TASK ITEM ::
A single number is the answer here: how many lines of the entries contain "사이트가"?

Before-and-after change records
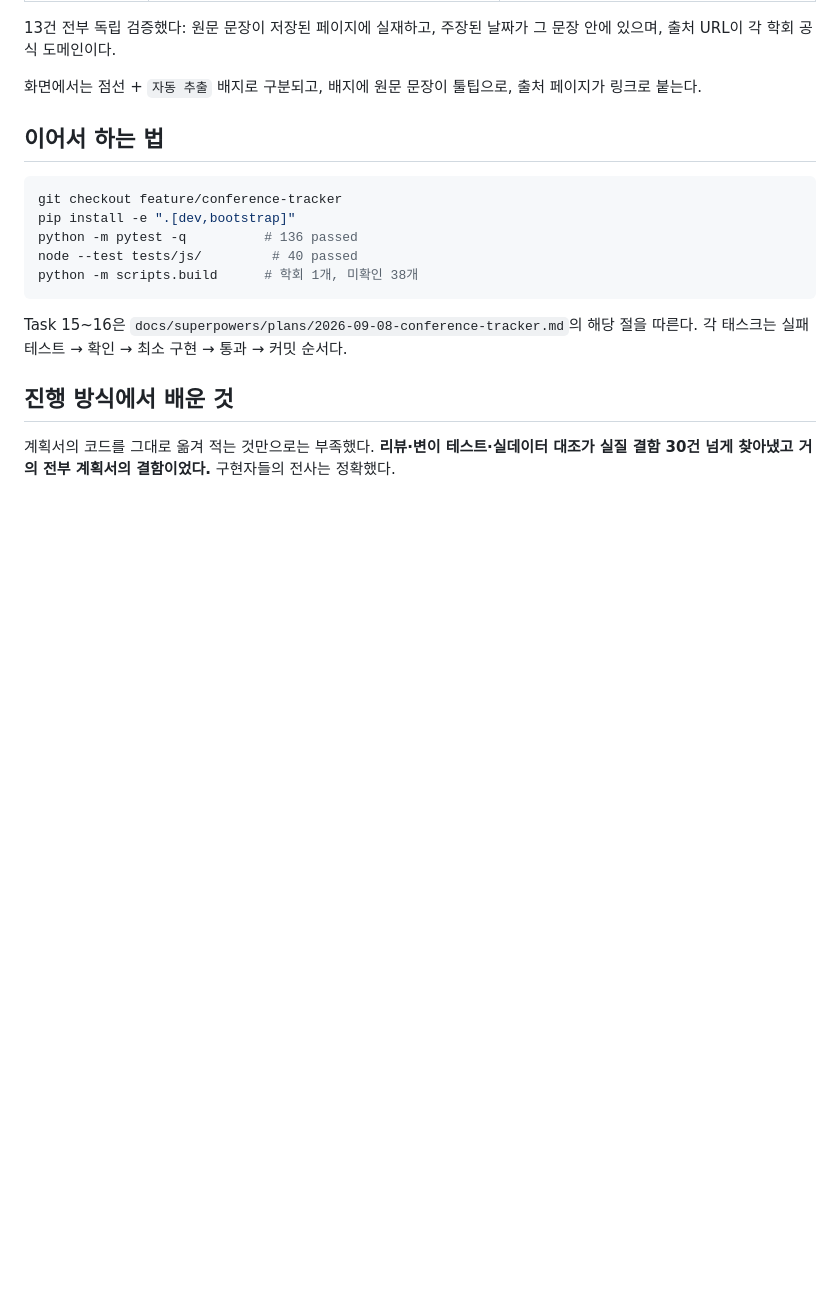
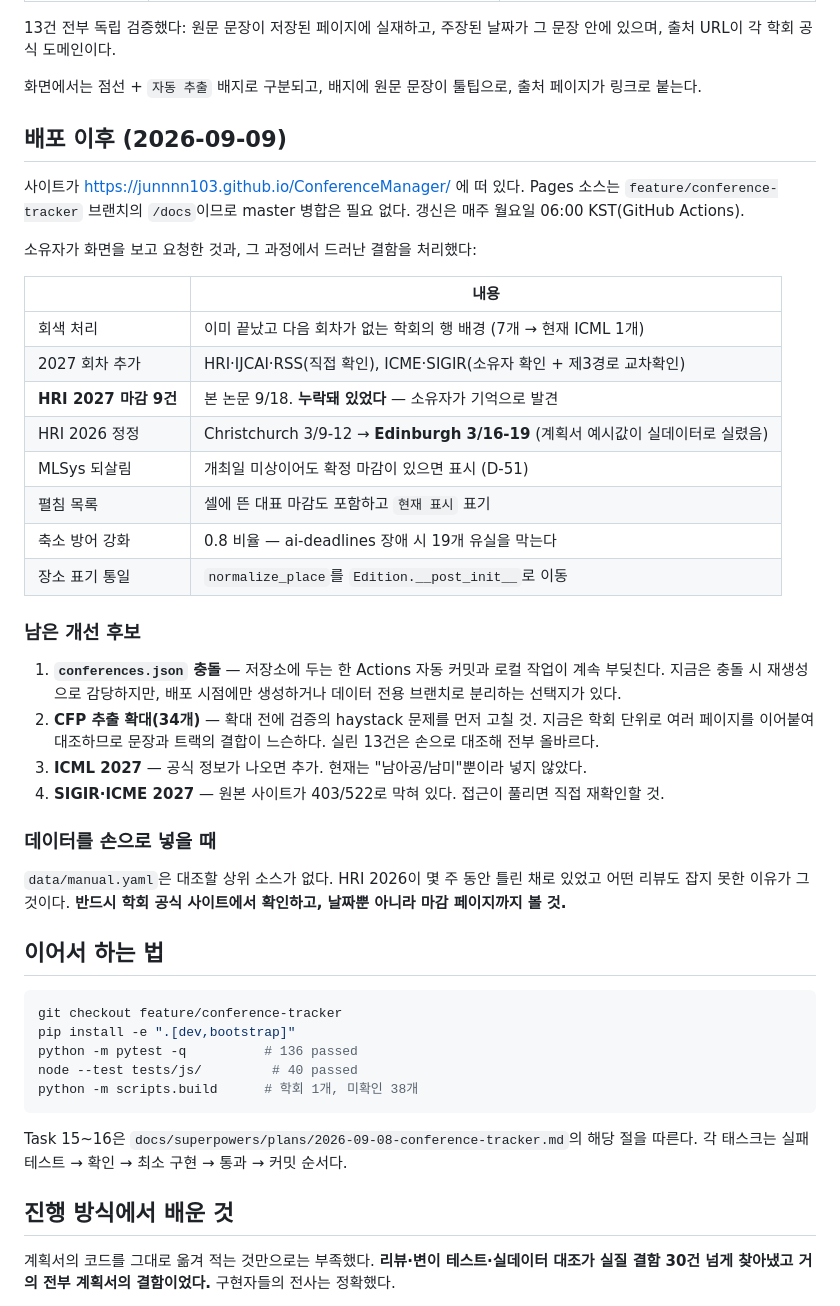
Before and after one commit to junnnn103/ConferenceManager, a Markdown page: docs/superpowers/IMPLEMENTATION-PROGRESS.md, the part around the change. Rendered like a GitHub page; blank space fills up the shorter version.

Commit message:
진행 문서: 배포 이후 작업과 남은 개선 후보 기록
소유자 요청(회색 처리, 펼침 목록)과 그 과정에서 드러난 결함(HRI 2027
마감 9건 누락, HRI 2026 데이터 오류, MLSys 유실, 축소 방어 구멍)을
정리하고, 남은 개선 후보 넷을 남긴다.

manual.yaml은 대조할 상위 소스가 없어 리뷰로 걸러지지 않는다는 점을
명시했다 — HRI 2026이 몇 주 동안 틀린 채로 있었던 이유다.

Co-Authored-By: Claude Opus 5 <noreply@anthropic.com>

```diff
--- a/docs/superpowers/IMPLEMENTATION-PROGRESS.md
+++ b/docs/superpowers/IMPLEMENTATION-PROGRESS.md
@@ -60,6 +60,42 @@ CFP 추출을 나머지 34개로 넓히는 것, 주 1회 예약 실행을 거는
 
 화면에서는 점선 + `자동 추출` 배지로 구분되고, 배지에 원문 문장이 툴팁으로,
 출처 페이지가 링크로 붙는다.
+
+## 배포 이후 (2026-09-09)
+
+사이트가 https://junnnn103.github.io/ConferenceManager/ 에 떠 있다.
+Pages 소스는 `feature/conference-tracker` 브랜치의 `/docs`이므로 master 병합은 필요 없다.
+갱신은 매주 월요일 06:00 KST(GitHub Actions).
+
+소유자가 화면을 보고 요청한 것과, 그 과정에서 드러난 결함을 처리했다:
+
+| | 내용 |
+|---|---|
+| 회색 처리 | 이미 끝났고 다음 회차가 없는 학회의 행 배경 (7개 → 현재 ICML 1개) |
+| 2027 회차 추가 | HRI·IJCAI·RSS(직접 확인), ICME·SIGIR(소유자 확인 + 제3경로 교차확인) |
+| **HRI 2027 마감 9건** | 본 논문 9/18. **누락돼 있었다** — 소유자가 기억으로 발견 |
+| HRI 2026 정정 | Christchurch 3/9-12 → **Edinburgh 3/16-19** (계획서 예시값이 실데이터로 실렸음) |
+| MLSys 되살림 | 개최일 미상이어도 확정 마감이 있으면 표시 (D-51) |
+| 펼침 목록 | 셀에 뜬 대표 마감도 포함하고 `현재 표시` 표기 |
+| 축소 방어 강화 | 0.8 비율 — ai-deadlines 장애 시 19개 유실을 막는다 |
+| 장소 표기 통일 | `normalize_place`를 `Edition.__post_init__`로 이동 |
+
+### 남은 개선 후보
+
+1. **`conferences.json` 충돌** — 저장소에 두는 한 Actions 자동 커밋과 로컬 작업이 계속
+   부딪친다. 지금은 충돌 시 재생성으로 감당하지만, 배포 시점에만 생성하거나 데이터 전용
+   브랜치로 분리하는 선택지가 있다.
+2. **CFP 추출 확대(34개)** — 확대 전에 검증의 haystack 문제를 먼저 고칠 것. 지금은 학회
+   단위로 여러 페이지를 이어붙여 대조하므로 문장과 트랙의 결합이 느슨하다. 실린 13건은
+   손으로 대조해 전부 올바르다.
+3. **ICML 2027** — 공식 정보가 나오면 추가. 현재는 "남아공/남미"뿐이라 넣지 않았다.
+4. **SIGIR·ICME 2027** — 원본 사이트가 403/522로 막혀 있다. 접근이 풀리면 직접 재확인할 것.
+
+### 데이터를 손으로 넣을 때
+
+`data/manual.yaml`은 대조할 상위 소스가 없다. HRI 2026이 몇 주 동안 틀린 채로 있었고
+어떤 리뷰도 잡지 못한 이유가 그것이다. **반드시 학회 공식 사이트에서 확인하고,
+날짜뿐 아니라 마감 페이지까지 볼 것.**
 
 ## 이어서 하는 법
 
```
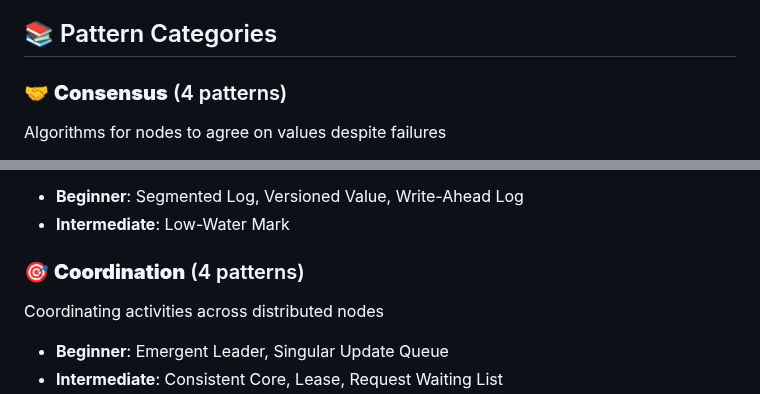
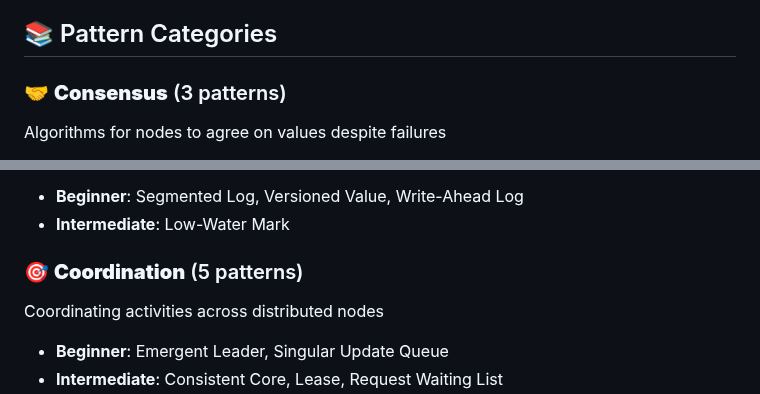
Before and after one commit to nickmccarty/patterns-of-distributed-systems, a Markdown page: README.md, 2 parts joined by grey strips. GitHub-like rendering.

Commit message:
fixed typos

```diff
--- a/README.md
+++ b/README.md
@@ -26,7 +26,7 @@ This project transforms the complex world of distributed systems into an accessi
 
 ## 📚 Pattern Categories
 
-### 🤝 **Consensus** (4 patterns)
+### 🤝 **Consensus** (3 patterns)
 Algorithms for nodes to agree on values despite failures
 - **Beginner**: None
 - **Intermediate**: Majority Quorum, Two-Phase Commit
@@ -58,7 +58,7 @@ Persisting and managing data reliably
 - **Beginner**: Segmented Log, Versioned Value, Write-Ahead Log
 - **Intermediate**: Low-Water Mark
 
-### 🎯 **Coordination** (4 patterns)
+### 🎯 **Coordination** (5 patterns)
 Coordinating activities across distributed nodes
 - **Beginner**: Emergent Leader, Singular Update Queue
 - **Intermediate**: Consistent Core, Lease, Request Waiting List
```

YOUR RESPONSE ::
2